It's also a mecca for food lover's, where to find every kind of asian dish and cuisine. Nightlife is also popular in Taipei, every scene is represented, bars, clubs and relaxation hot-spring saunas are also popular! Definitely a city where you can't get bored!
Taipei has a humid subtropical climate.

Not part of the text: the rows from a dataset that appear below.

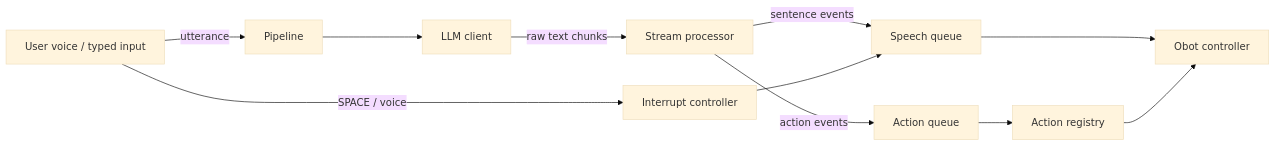
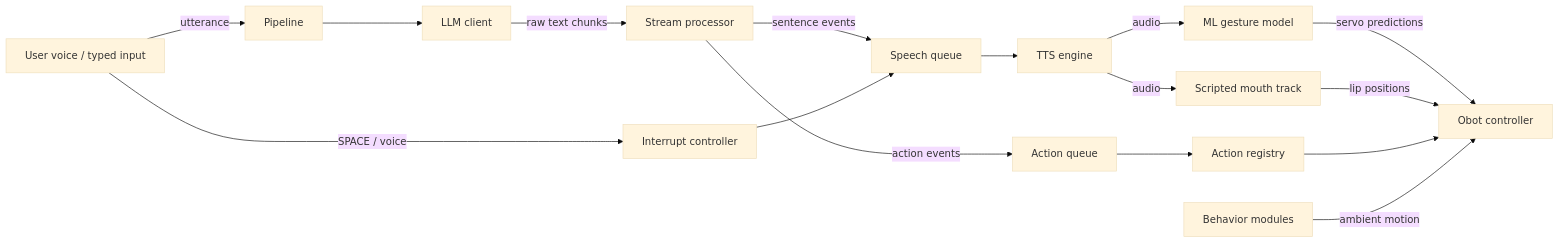
One commit to BloodWolfPlayer/UbiqSystems-OhBot-Behaviors-Engine changed the diagram in README.md. Above: the diagram before and after it, drawn with Mermaid (base theme). The commit also changed other lines of this file and 21 other files, not shown here.

````diff
--- a/README.md
+++ b/README.md
@@ -18,13 +19,18 @@
 ```mermaid
 flowchart LR
     User[User voice / typed input] -->|utterance| Pipeline
     Pipeline --> LLM[LLM client]
-    LLM[LLM client] -->|raw text chunks| Processor[Stream processor]
+    LLM -->|raw text chunks| Processor[Stream processor]
     Processor -->|sentence events| SpeechQueue[Speech queue]
     Processor -->|action events| ActionQueue[Action queue]
-    SpeechQueue --> Controller[Obot controller]
+    SpeechQueue --> TTS[TTS engine]
+    TTS -->|audio| MLModel[ML gesture model]
+    TTS -->|audio| MouthTrack[Scripted mouth track]
+    MLModel -->|servo predictions| Controller[Obot controller]
+    MouthTrack -->|lip positions| Controller
     ActionQueue --> Registry[Action registry]
     Registry --> Controller
+    Behaviors[Behavior modules] -->|ambient motion| Controller
     User -->|SPACE / voice| Interrupt[Interrupt controller]
     Interrupt --> SpeechQueue
 ```
````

Summers (June-August) are hot sunny and humid, with average daytime temperatures reaching well over 35°C. However, winters (December-February) are cool and mild, with temperatures of around 20°C. Due to Taipei's location, it is affected by the Pacific typhoon season, which occurs between June and October.
The rest of the year it's fairly warm, so the best time to go to Taipei is from November to February, for more pleasant temperatures during the day, and slightly more fresh during the evening, but without feeling cold.
Taipei is a very advanced and modern metropolis where public transportation is well developed, everywhere you go, is easy to reach by public transport.
First, arriving to Taipei's main international airport, you can connect into the city centre by bus, train or high speed rail. The cheapest option is to take the direct bus link into the city centre. Bus 1819 goes to Taipei Main Station, with a frequency of 15min in either direction and the trip takes just under one hour.(Price is 135 TWD). The busses are big enough for luggage and provide free WiFI.
Another option, is to take the train (more like a metro but express) the MRT Airport line, (Purple Line) part of the Taoyuan Metro system, takes you directly to Taipei Main station and then you can interchange with the Taipei Metro. Tickets cost 160 TWD one way and there is a stop at Terminals 1 and 2. Note to take the express service which takes 35min rather than the commuter one, 1 hour. There is also high speed rail, if you are connecting to other cities in Taiwan. But you need to take the MRT first from the airport to Taoyuan HSR Station, and transfer to the High Speed rail.
Within the city, the metro is the most popular transport system and is very easy to read and understand with English translation numbers and electronic panels which give you live information on the go. Below you will find the metro map for Taipei available to download.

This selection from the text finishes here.